For many fermentation recipes, especially those using grains and vegetables, salt is a critical ingredient. Salt, when used in the right proportions, creates an environment within which we are able to better control the growth of microorganisms and have a happier ferment.
Some fermentations such as yoghurt and other beverages which don’t use salt require a strenuously sterile environment if everything is to come out well. While the first defense is always cleanliness (I always scrub my hands thoroughly, wash the fermenting vessel well and clean my work surface prior to getting to work), salt gives a fermentation project extra level of protection, creating an environment where harmful microorganisms have a difficult time thriving while not hindering the growth of the bacteria and or yeast which is beneficial to the fermentation and your health.
How much salt do I use and how do I use it when I am fermenting?
- Dry salting – tossing your vegetables with salt and allowing the salt to draw liquid from the vegetables. For this, the typical amount of salt to be used would be approximately 1 TBS for every 1 1/2 lbs of vegetables. You can experiment with using less as I do sometimes. The salt effectively stabilizes the environment while the bacteria involved in the fermentation take hold, somless salt means a little more risk of spoilage. This technique is commonly used for sauerkraut.

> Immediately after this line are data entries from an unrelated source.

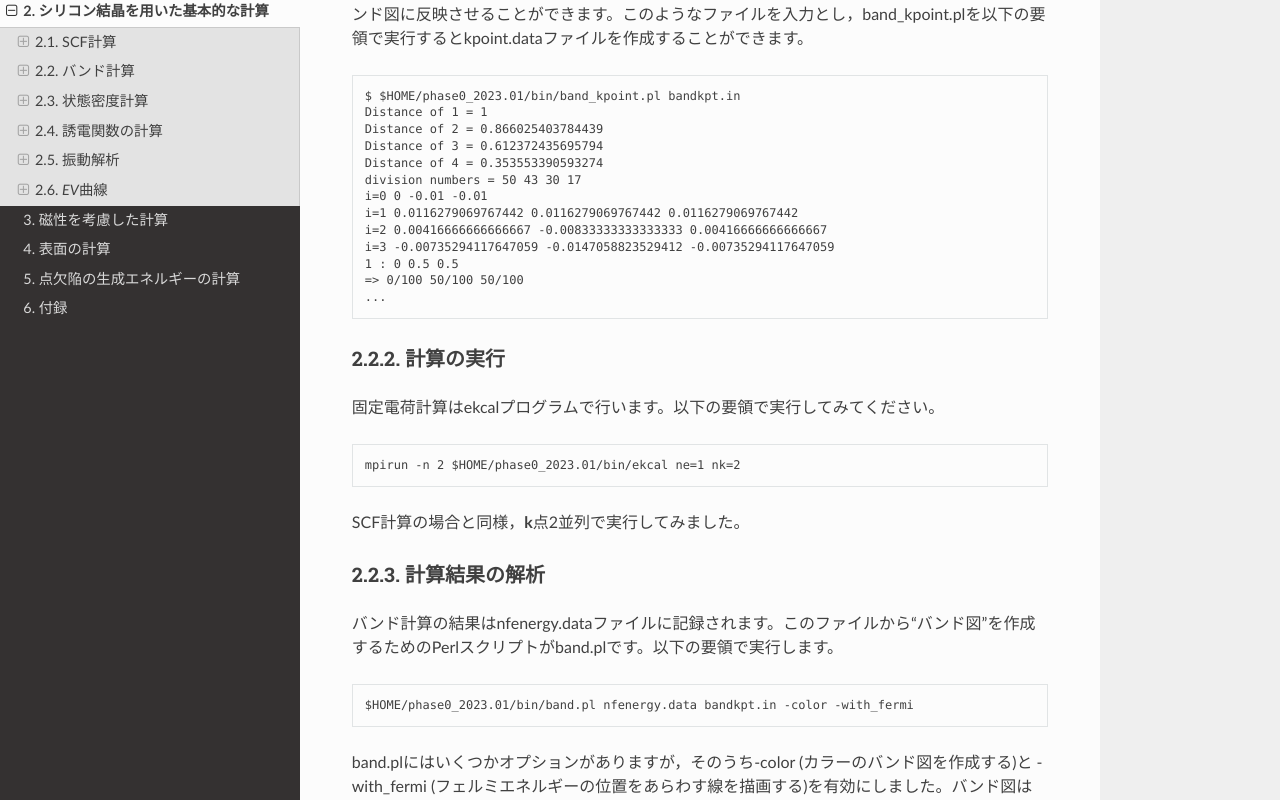
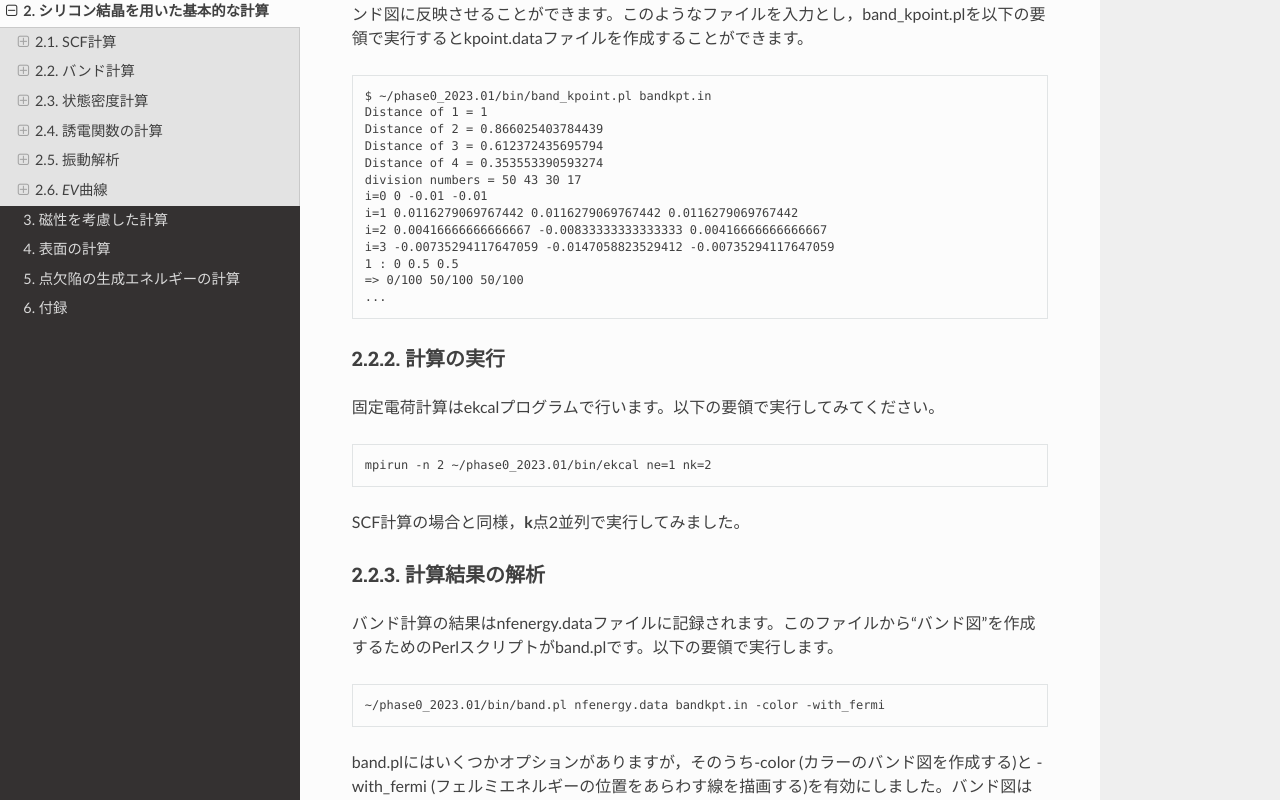
Before and after one commit to Materials-Science-Software-Consortium/phase0_tutorial_wsl, a Sphinx documentation site: the page built from source/si.rst, in a window 1280 px wide and 1400 px high, scrolled down 5726 px. Shown: the part 171-971 px from the top of the window. Built offline with Sphinx 7.4.7 and the Read the Docs theme 2.0.0, drawn with Linux system fonts in a browser that asks for light colours; some of the changed text lies outside the part shown.

Commit message:
実行例の$HOMEをチルダに変更

```diff
--- a/source/defect.rst
+++ b/source/defect.rst
@@ -65,7 +65,7 @@ Self-interstitialの生成エネルギー
 
 .. parsed-literal::
 
-  mpirun -n 2 $HOME/|PHASE020XX.yy|/bin/phase
+  mpirun -n 2 ~/|PHASE020XX.yy|/bin/phase
 
 .. _結果の解析-4:
 
--- a/source/mag.rst
+++ b/source/mag.rst
@@ -65,7 +65,7 @@ SCF計算の入力の内容は下記の通り(前章と同じ部分は一部省
 
 .. parsed-literal::
 
-  mpirun -n 2 $HOME/|PHASE020XX.yy|/bin/phase ne=1 nk=2
+  mpirun -n 2 ~/|PHASE020XX.yy|/bin/phase ne=1 nk=2
 
 以下の要因から，原子数自体は鉄結晶よりも多いシリコン結晶の計算より有意に時間のかかる計算となります。
 
--- a/source/si.rst
+++ b/source/si.rst
@@ -95,7 +95,7 @@ cube形式で出力するので拡張子をcubeに変更しておいた方が便
 
 .. parsed-literal::
 
-   mpirun -n 2 $HOME/|PHASE020XX.yy|/bin/phase ne=1 nk=2
+   mpirun -n 2 ~/|PHASE020XX.yy|/bin/phase ne=1 nk=2
 
 この例では\ **k**\ 点2並列で計算を実行しました。お使いのコンピューターのCPUに搭載されたコアの数に応じて並列数を決めるようにしてください。
 
@@ -234,7 +234,7 @@ kpoint.dataファイルにバンド構造を計算したい対称線上の\ **k*
 
 .. parsed-literal::
 
-  $ $HOME/|PHASE020XX.yy|/bin/band_kpoint.pl bandkpt.in
+  $ ~/|PHASE020XX.yy|/bin/band_kpoint.pl bandkpt.in
   Distance of 1 = 1
   Distance of 2 = 0.866025403784439
   Distance of 3 = 0.612372435695794
@@ -257,7 +257,7 @@ kpoint.dataファイルにバンド構造を計算したい対称線上の\ **k*
 
 .. parsed-literal::
 
-  mpirun -n 2 $HOME/|PHASE020XX.yy|/bin/ekcal ne=1 nk=2
+  mpirun -n 2 ~/|PHASE020XX.yy|/bin/ekcal ne=1 nk=2
 
 SCF計算の場合と同様，\ **k**\ 点2並列で実行してみました。
 
@@ -270,7 +270,7 @@ SCF計算の場合と同様，\ **k**\ 点2並列で実行してみました。
 
 .. parsed-literal::
 
-  $HOME/|PHASE020XX.yy|/bin/band.pl nfenergy.data bandkpt.in -color -with_fermi
+  ~/|PHASE020XX.yy|/bin/band.pl nfenergy.data bandkpt.in -color -with_fermi
 
 band.plにはいくつかオプションがありますが，そのうち-color (カラーのバンド図を作成する)と -with_fermi (フェルミエネルギーの位置をあらわす線を描画する)を有効にしました。バンド図はband_structure.epsというEPS形式の画像ファイルとして得られます。これを表示するにはevinceコマンドを利用します。
 
@@ -332,7 +332,7 @@ nfinp.dataファイル
 
 .. parsed-literal::
 
-   mpirun -n 2 $HOME/|PHASE020XX.yy|/bin/ekcal ne=1 nk=2
+   mpirun -n 2 ~/|PHASE020XX.yy|/bin/ekcal ne=1 nk=2
 
 SCF計算の場合と同様，\ **k**\ 点2並列で実行してみました。
 
@@ -364,7 +364,7 @@ dos.dataファイルから“状態密度図”を作成するPerlスクリプ
 
 .. parsed-literal::
 
-  $HOME/|PHASE020XX.yy|/bin/dos.pl dos.data -color -with_fermi
+  ~/|PHASE020XX.yy|/bin/dos.pl dos.data -color -with_fermi
 
 dos.plにはいくつかオプションがありますが，そのうち-color (カラーのバンド図を作成する)と -with_fermi (フェルミエネルギーの位置をあらわす線を描画する)を有効にしました。状態密度図はdensity_of_states.epsというEPS形式の画像ファイルとして得られます。これを表示するにはevinceコマンドを利用します。
 
@@ -431,7 +431,7 @@ nfinp.dataファイル
 
 .. parsed-literal::
 
-   mpirun -n 2 $HOME/|PHASE020XX.yy|/bin/epsmain ne=1 nk=2
+   mpirun -n 2 ~/|PHASE020XX.yy|/bin/epsmain ne=1 nk=2
 
 
 .. _計算結果の解析-3:
@@ -517,7 +517,7 @@ nfinp.dataファイル
 
 .. parsed-literal::
 
-   mpirun -n 2 $HOME/|PHASE020XX.yy|/bin/phase ne=1 nk=2
+   mpirun -n 2 ~/|PHASE020XX.yy|/bin/phase ne=1 nk=2
 
 \ :ref:`si2_scf_section` と違い，対称性に応じて原子を変位させながら原子間力の計算を行うので複数回のSCF計算を行います。この例では2回のSCF計算が実行されます。原子を変位させると対称性がそこなわれるためSCF計算1回あたりの計算時間も長くなる傾向になります。
 
@@ -557,7 +557,7 @@ mode.dataファイルから振動モード図を作成するPerlスクリプト
 
 .. parsed-literal::
 
-  $HOME/|PHASE020XX.yy|/bin/freq.pl mode.data
+  ~/|PHASE020XX.yy|/bin/freq.pl mode.data
 
 結果得られる振動モード図は :numref:`si_freq` のようなものです。対称性に応じてモードを分類し，その振動数を表示します。
 
--- a/source/sup.rst
+++ b/source/sup.rst
@@ -39,7 +39,7 @@ PHASE/0による計算を実行するには，以下のファイルが必要で
 
 .. parsed-literal::
 
-   mpirun -n NP $HOME/|PHASE020XX.yy|/bin/phase ne=NE nk=NK
+   mpirun -n NP ~/|PHASE020XX.yy|/bin/phase ne=NE nk=NK
 
 NPにはプロセス数（コア数），NEにはバンド並列数，NKにはk点並列数を指定します。NPはお使いの環境に合わせて入力し，NP = NE × NKとなるようバンド，k点の並列数を指定します。また，最後に&と入力して実行するとバックグラウンドで計算を実行することができます。
 
```
Also changed, not shown: source/surf.rst (+6 -6 lines).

- Pre-brining – mixing a brine by dissolving salt in water and then soaking the vegetables in the brine. This is followed by draining off the brine and then compressing the vegetables to encourage further liquid to escape the vegetables and cover the vegetables for the fermenting process. A stronger brine of 4 TBS salt for 4 cups of water is good for this. I use this commony for kimchi.
- Brining – mixing a brine of salt and water and submerging the vegetables within that brine, commonly used for making pickles. 2% – 5% brine by weight is most common. See table in Making Your Brine section below. I use this technique for pickling vegetables that don’t lend themselves to being compressed (asparagus, green beans, whole jalapenos, etc.)
- Bouyancy Brining – that’s my term, but basically it’s a very strong brine (something that if you swam in it, you’d have a hard time not being bouyant). This can work well when you need to pickle and preserve something without needing to refrigerate it afterwards, as in making actual pickles. Once pickled and when ready to eat, you can rinse the vegetables several times to remove some of the salt so as to make the dish/pickle more palatable.
- Added Salt – sometimes, when fermenting salsa or something that is more akin to a paste (mustard, horseradish, ketchup, etc.) I’ll simply add some salt to the mixture to help keep the environment more stable.
Please note regarding the use of kosher salt – when measurements in Tablespoons are used in this article, that the salt used is a normal grained sea salt or table salt. For courser grained salts such as kosher salt, there is less salt by volume since there is more room for air between the grains. This of course depends on the size of the grain, but a good rule of thumb is that if you are using kosher salt, use 25% more by volume.
How much salt should I use for a brine?
When mixing a brine within which you will submerge your fermentables, it is common to mix to a salinity level between 1.5% and 5% with the sweet spot being in the 2-3% range. This percentage is actually a proportion by weight, so if you divide the weight of your salt by the weight of your water used, you will come up with the percentage. For example, a brine typically will have approximately 2.5 TBS salt to 4 cups of water, in my kitchen, those weights are:
- 4 cups water – 960 grams – 32 oz
- 1 TBS sea salt – 19 grams – .67ounce
Making your brine
to mix 4 cups of brine to various salinity percentages, dissolve the following amounts of salt into 4 cups of water:
2% brine – 1 TBS sea salt
3% brine – 1.5 TBS sea salt
4% brine – 2 TBS sea salt
5% brine – 2.5 TBS sea salt
i have a scale in my kitchen which I would recommend to you which comes in quite handy for measuring salt proportion by weight. This scale has a “Baker’s math” function. You simply weigh your water and press the % key. Remove the water and then place salt on the scale and it will display as a % of the original water weight. Keep adding salt until you get to the targeted percentage.
Which type of salt should I use for fermenting?
- I recommend using sea salt where possible as it is a naturally formed salt and often contains various nutrients including trace amounts of magnesium, potassium, and calcium. Living on the California coast, I sometimes go out and collect some of my own sea salt off the rocks – (see image to right and large image above). Some of the best salts for mineral values are Himalayan sea salt (still boggles me how the Himalayas can have sea salt, but that’s another topic entirely) and the sea salts found on Islands off the Atlantic coast of France.
- Pickling salt is fine as well as is kosher salt.
- I don’t recommend using standard iodized table salt as it contains iodine which can have a negative effect on the bacteria that ferment the food. Also, as part of it’s processing, it is stripped of its trace mineral content and is diluted with an anti-caking agent.
Please feel free to share any additional thoughts or information here. Happy fermenting!